START INFORMATION SHOWN
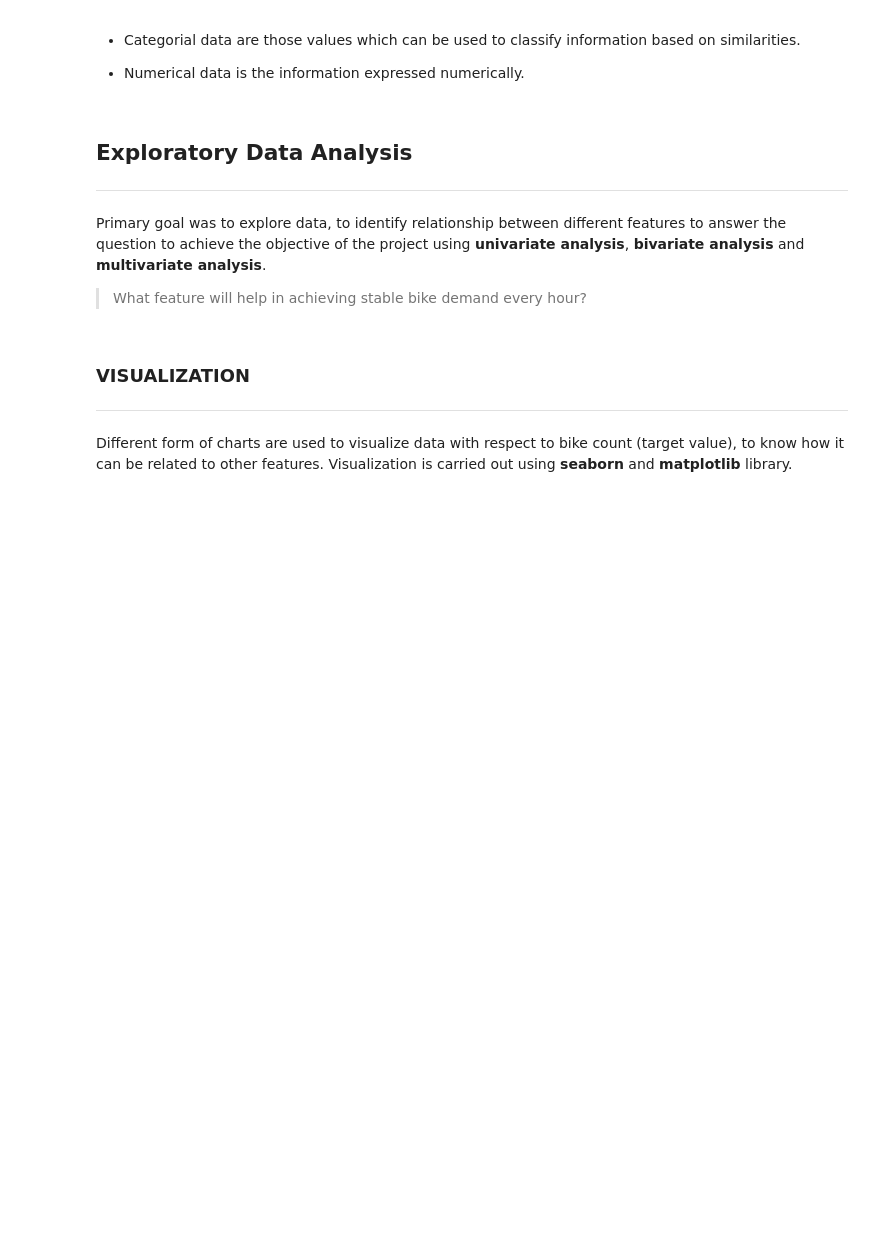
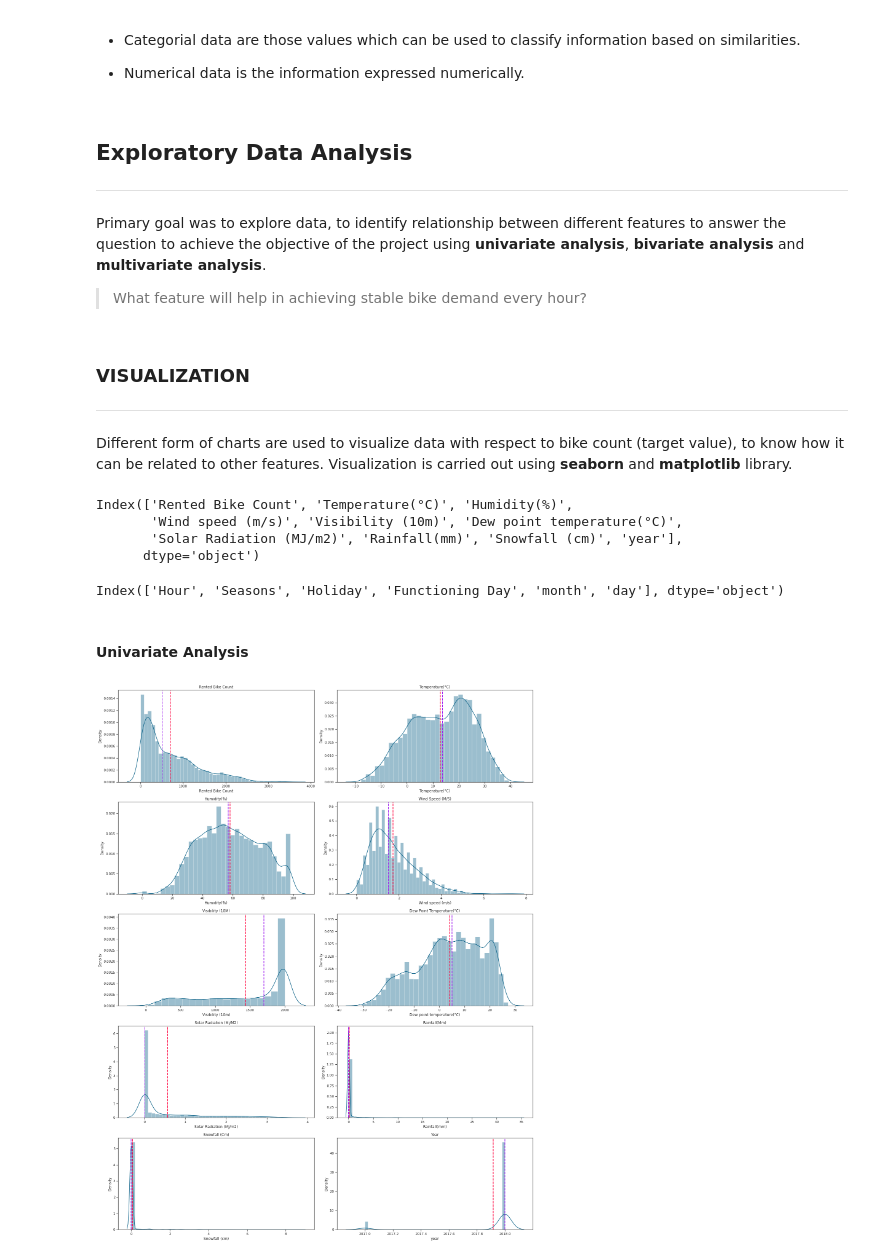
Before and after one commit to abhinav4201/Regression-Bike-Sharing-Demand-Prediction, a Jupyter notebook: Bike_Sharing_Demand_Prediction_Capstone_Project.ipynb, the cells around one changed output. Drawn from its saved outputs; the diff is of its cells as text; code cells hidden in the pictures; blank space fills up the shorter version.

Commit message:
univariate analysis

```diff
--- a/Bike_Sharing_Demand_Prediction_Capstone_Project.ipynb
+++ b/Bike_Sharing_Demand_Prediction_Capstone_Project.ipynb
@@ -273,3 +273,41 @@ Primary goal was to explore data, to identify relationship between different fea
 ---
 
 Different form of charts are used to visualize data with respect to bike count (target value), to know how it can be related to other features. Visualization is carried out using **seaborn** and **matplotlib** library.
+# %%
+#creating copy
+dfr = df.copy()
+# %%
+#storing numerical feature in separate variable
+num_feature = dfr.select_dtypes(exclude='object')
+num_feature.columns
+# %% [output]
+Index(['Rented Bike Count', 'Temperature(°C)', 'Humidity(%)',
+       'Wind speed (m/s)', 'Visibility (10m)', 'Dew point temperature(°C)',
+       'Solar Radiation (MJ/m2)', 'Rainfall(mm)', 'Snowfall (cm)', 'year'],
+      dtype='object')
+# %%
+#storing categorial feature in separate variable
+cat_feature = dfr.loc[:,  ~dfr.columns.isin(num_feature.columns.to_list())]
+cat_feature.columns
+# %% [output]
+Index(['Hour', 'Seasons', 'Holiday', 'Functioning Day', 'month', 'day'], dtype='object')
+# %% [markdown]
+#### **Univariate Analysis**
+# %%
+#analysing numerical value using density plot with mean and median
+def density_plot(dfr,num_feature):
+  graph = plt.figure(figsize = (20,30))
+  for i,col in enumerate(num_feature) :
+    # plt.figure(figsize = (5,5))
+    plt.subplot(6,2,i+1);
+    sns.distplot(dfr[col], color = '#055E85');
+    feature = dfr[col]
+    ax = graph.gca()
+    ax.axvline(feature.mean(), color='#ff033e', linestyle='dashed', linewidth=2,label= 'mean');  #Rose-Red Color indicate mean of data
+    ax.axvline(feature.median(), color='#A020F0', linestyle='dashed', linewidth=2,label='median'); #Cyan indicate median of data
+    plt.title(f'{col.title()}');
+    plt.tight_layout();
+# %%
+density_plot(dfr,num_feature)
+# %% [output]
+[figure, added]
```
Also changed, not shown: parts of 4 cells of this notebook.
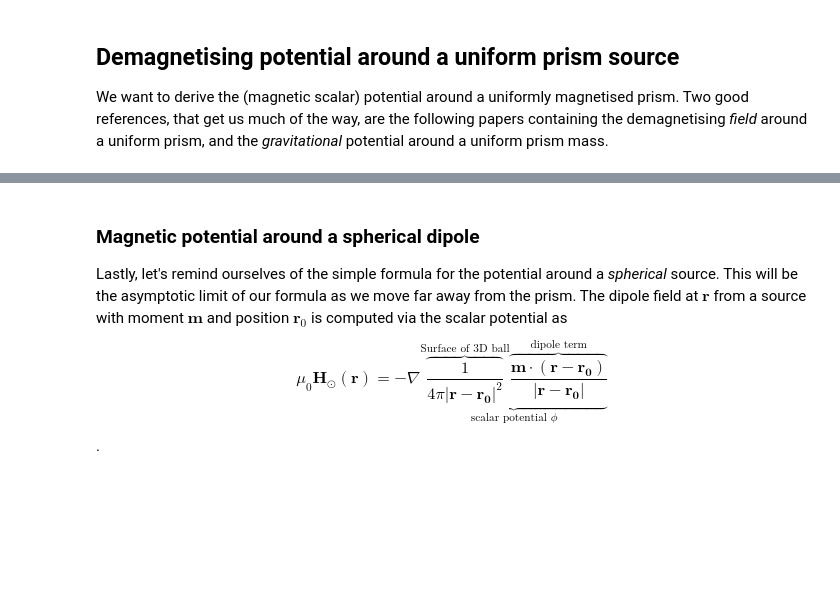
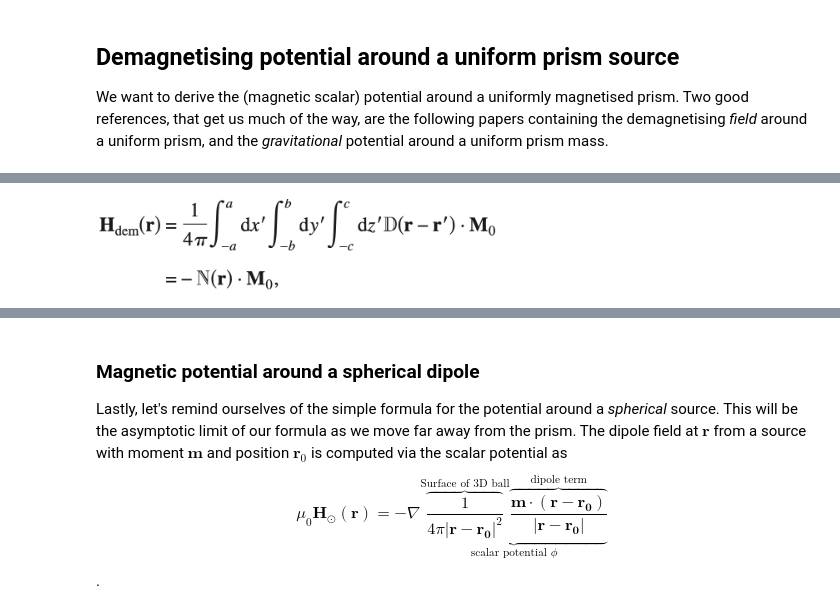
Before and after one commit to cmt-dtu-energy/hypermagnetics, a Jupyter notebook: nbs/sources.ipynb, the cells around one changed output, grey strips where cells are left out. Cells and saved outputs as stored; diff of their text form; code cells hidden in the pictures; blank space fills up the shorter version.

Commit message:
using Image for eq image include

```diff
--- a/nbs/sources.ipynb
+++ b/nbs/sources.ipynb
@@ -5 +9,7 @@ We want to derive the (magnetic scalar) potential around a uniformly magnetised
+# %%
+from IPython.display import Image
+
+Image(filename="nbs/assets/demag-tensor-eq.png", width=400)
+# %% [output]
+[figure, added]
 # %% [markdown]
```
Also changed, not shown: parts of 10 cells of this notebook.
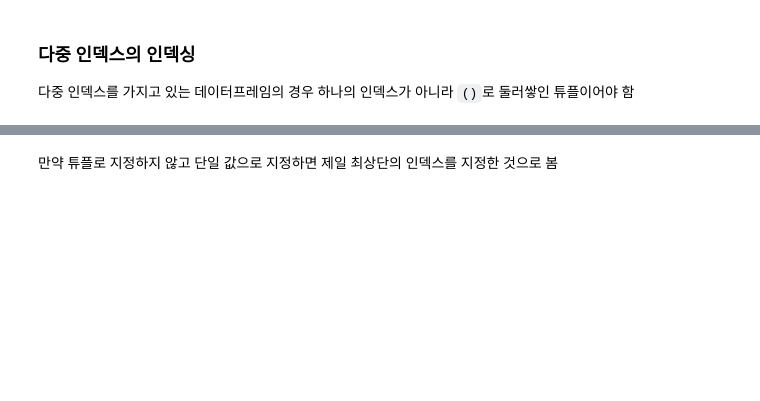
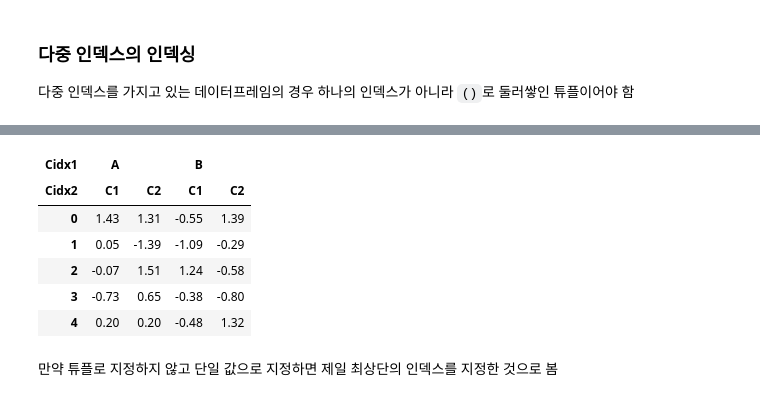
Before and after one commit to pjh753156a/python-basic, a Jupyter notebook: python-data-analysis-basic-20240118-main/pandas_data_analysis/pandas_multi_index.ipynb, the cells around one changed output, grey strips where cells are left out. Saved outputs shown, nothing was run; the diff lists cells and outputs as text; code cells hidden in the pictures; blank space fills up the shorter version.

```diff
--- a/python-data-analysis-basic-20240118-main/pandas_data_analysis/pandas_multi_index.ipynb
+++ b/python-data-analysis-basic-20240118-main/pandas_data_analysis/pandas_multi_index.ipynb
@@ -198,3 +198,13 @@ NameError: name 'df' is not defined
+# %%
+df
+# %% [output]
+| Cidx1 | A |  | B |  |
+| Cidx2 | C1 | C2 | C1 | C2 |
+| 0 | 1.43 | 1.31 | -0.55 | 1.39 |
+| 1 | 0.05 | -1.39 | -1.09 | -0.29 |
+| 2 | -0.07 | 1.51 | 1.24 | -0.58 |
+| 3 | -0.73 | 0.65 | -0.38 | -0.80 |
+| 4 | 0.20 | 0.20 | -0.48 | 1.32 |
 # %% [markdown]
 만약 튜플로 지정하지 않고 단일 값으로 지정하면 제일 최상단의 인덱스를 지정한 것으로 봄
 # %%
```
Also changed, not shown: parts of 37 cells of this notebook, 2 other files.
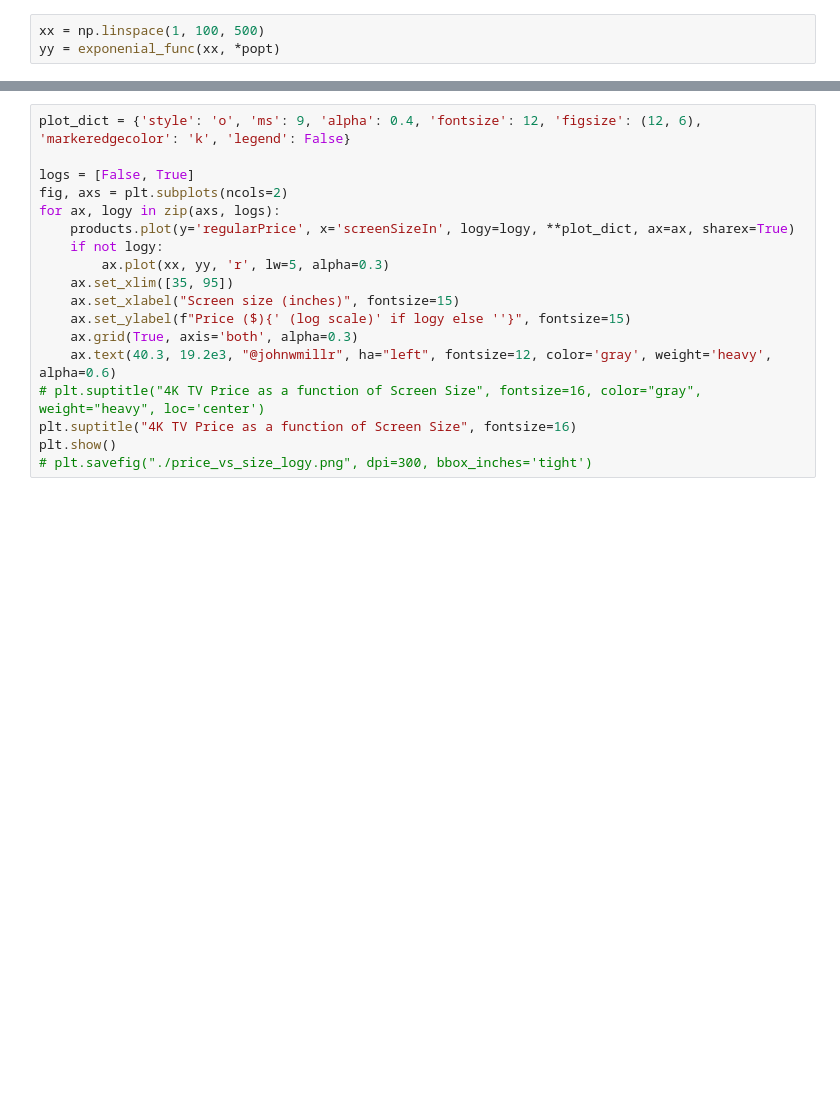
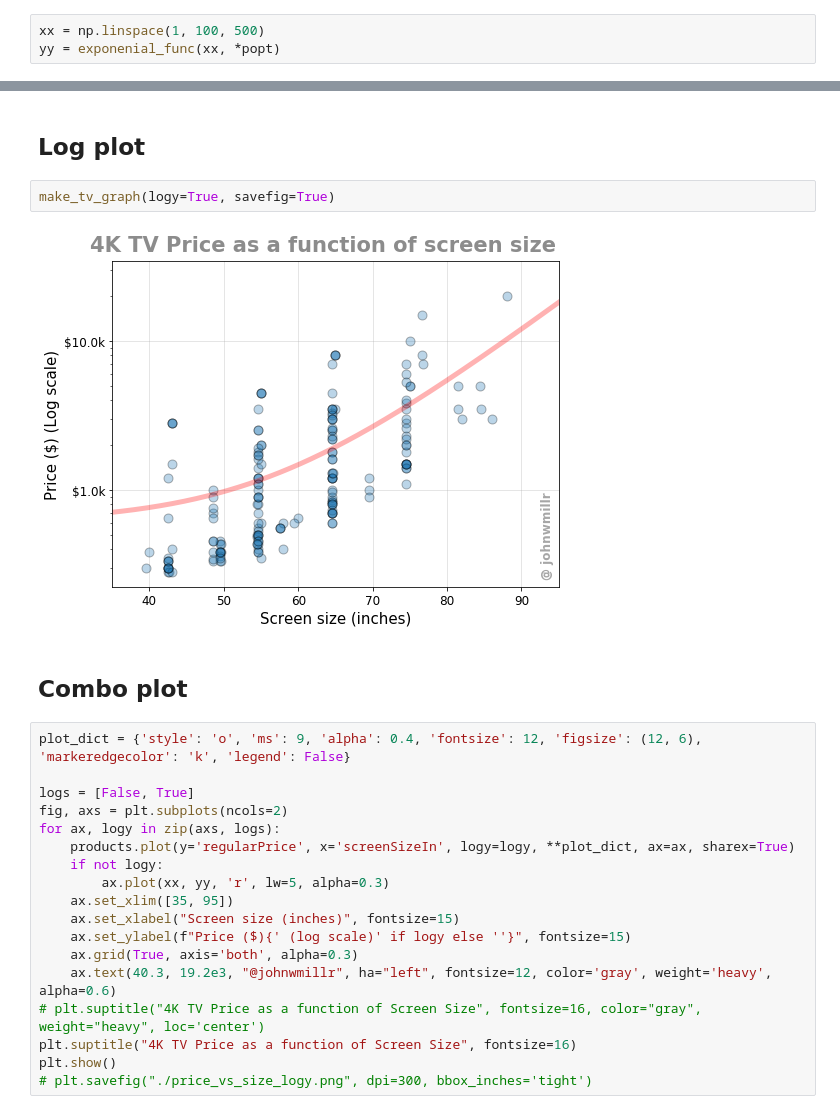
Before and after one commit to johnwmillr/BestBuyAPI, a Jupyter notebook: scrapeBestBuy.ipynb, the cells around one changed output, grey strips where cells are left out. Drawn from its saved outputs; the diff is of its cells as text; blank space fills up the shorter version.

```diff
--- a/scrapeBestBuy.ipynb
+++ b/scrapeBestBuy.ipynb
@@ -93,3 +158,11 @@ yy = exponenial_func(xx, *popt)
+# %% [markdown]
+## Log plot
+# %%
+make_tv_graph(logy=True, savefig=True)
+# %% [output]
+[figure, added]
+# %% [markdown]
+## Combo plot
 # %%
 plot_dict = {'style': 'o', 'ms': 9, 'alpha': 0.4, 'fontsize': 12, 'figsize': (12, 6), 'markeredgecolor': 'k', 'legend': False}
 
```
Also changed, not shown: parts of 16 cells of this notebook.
END INFORMATION SHOWN
**WHAT YOU WILL DO**
Please write out all of the data verbatim, with no pictures in the copy.

**FINISHED TASK**
Before and after one commit to abhinav4201/Regression-Bike-Sharing-Demand-Prediction, a Jupyter notebook: Bike_Sharing_Demand_Prediction_Capstone_Project.ipynb, the cells around one changed output. Drawn from its saved outputs; the diff is of its cells as text; code cells hidden in the pictures; blank space fills up the shorter version.

Commit message:
univariate analysis

```diff
--- a/Bike_Sharing_Demand_Prediction_Capstone_Project.ipynb
+++ b/Bike_Sharing_Demand_Prediction_Capstone_Project.ipynb
@@ -273,3 +273,41 @@ Primary goal was to explore data, to identify relationship between different fea
 ---
 
 Different form of charts are used to visualize data with respect to bike count (target value), to know how it can be related to other features. Visualization is carried out using **seaborn** and **matplotlib** library.
+# %%
+#creating copy
+dfr = df.copy()
+# %%
+#storing numerical feature in separate variable
+num_feature = dfr.select_dtypes(exclude='object')
+num_feature.columns
+# %% [output]
+Index(['Rented Bike Count', 'Temperature(°C)', 'Humidity(%)',
+       'Wind speed (m/s)', 'Visibility (10m)', 'Dew point temperature(°C)',
+       'Solar Radiation (MJ/m2)', 'Rainfall(mm)', 'Snowfall (cm)', 'year'],
+      dtype='object')
+# %%
+#storing categorial feature in separate variable
+cat_feature = dfr.loc[:,  ~dfr.columns.isin(num_feature.columns.to_list())]
+cat_feature.columns
+# %% [output]
+Index(['Hour', 'Seasons', 'Holiday', 'Functioning Day', 'month', 'day'], dtype='object')
+# %% [markdown]
+#### **Univariate Analysis**
+# %%
+#analysing numerical value using density plot with mean and median
+def density_plot(dfr,num_feature):
+  graph = plt.figure(figsize = (20,30))
+  for i,col in enumerate(num_feature) :
+    # plt.figure(figsize = (5,5))
+    plt.subplot(6,2,i+1);
+    sns.distplot(dfr[col], color = '#055E85');
+    feature = dfr[col]
+    ax = graph.gca()
+    ax.axvline(feature.mean(), color='#ff033e', linestyle='dashed', linewidth=2,label= 'mean');  #Rose-Red Color indicate mean of data
+    ax.axvline(feature.median(), color='#A020F0', linestyle='dashed', linewidth=2,label='median'); #Cyan indicate median of data
+    plt.title(f'{col.title()}');
+    plt.tight_layout();
+# %%
+density_plot(dfr,num_feature)
+# %% [output]
+[figure, added]
```
Also changed, not shown: parts of 4 cells of this notebook.
Before and after one commit to cmt-dtu-energy/hypermagnetics, a Jupyter notebook: nbs/sources.ipynb, the cells around one changed output, grey strips where cells are left out. Cells and saved outputs as stored; diff of their text form; code cells hidden in the pictures; blank space fills up the shorter version.

Commit message:
using Image for eq image include

```diff
--- a/nbs/sources.ipynb
+++ b/nbs/sources.ipynb
@@ -5 +9,7 @@ We want to derive the (magnetic scalar) potential around a uniformly magnetised
+# %%
+from IPython.display import Image
+
+Image(filename="nbs/assets/demag-tensor-eq.png", width=400)
+# %% [output]
+[figure, added]
 # %% [markdown]
```
Also changed, not shown: parts of 10 cells of this notebook.
Before and after one commit to pjh753156a/python-basic, a Jupyter notebook: python-data-analysis-basic-20240118-main/pandas_data_analysis/pandas_multi_index.ipynb, the cells around one changed output, grey strips where cells are left out. Saved outputs shown, nothing was run; the diff lists cells and outputs as text; code cells hidden in the pictures; blank space fills up the shorter version.

```diff
--- a/python-data-analysis-basic-20240118-main/pandas_data_analysis/pandas_multi_index.ipynb
+++ b/python-data-analysis-basic-20240118-main/pandas_data_analysis/pandas_multi_index.ipynb
@@ -198,3 +198,13 @@ NameError: name 'df' is not defined
+# %%
+df
+# %% [output]
+| Cidx1 | A |  | B |  |
+| Cidx2 | C1 | C2 | C1 | C2 |
+| 0 | 1.43 | 1.31 | -0.55 | 1.39 |
+| 1 | 0.05 | -1.39 | -1.09 | -0.29 |
+| 2 | -0.07 | 1.51 | 1.24 | -0.58 |
+| 3 | -0.73 | 0.65 | -0.38 | -0.80 |
+| 4 | 0.20 | 0.20 | -0.48 | 1.32 |
 # %% [markdown]
 만약 튜플로 지정하지 않고 단일 값으로 지정하면 제일 최상단의 인덱스를 지정한 것으로 봄
 # %%
```
Also changed, not shown: parts of 37 cells of this notebook, 2 other files.
Before and after one commit to johnwmillr/BestBuyAPI, a Jupyter notebook: scrapeBestBuy.ipynb, the cells around one changed output, grey strips where cells are left out. Drawn from its saved outputs; the diff is of its cells as text; blank space fills up the shorter version.

```diff
--- a/scrapeBestBuy.ipynb
+++ b/scrapeBestBuy.ipynb
@@ -93,3 +158,11 @@ yy = exponenial_func(xx, *popt)
+# %% [markdown]
+## Log plot
+# %%
+make_tv_graph(logy=True, savefig=True)
+# %% [output]
+[figure, added]
+# %% [markdown]
+## Combo plot
 # %%
 plot_dict = {'style': 'o', 'ms': 9, 'alpha': 0.4, 'fontsize': 12, 'figsize': (12, 6), 'markeredgecolor': 'k', 'legend': False}
 
```
Also changed, not shown: parts of 16 cells of this notebook.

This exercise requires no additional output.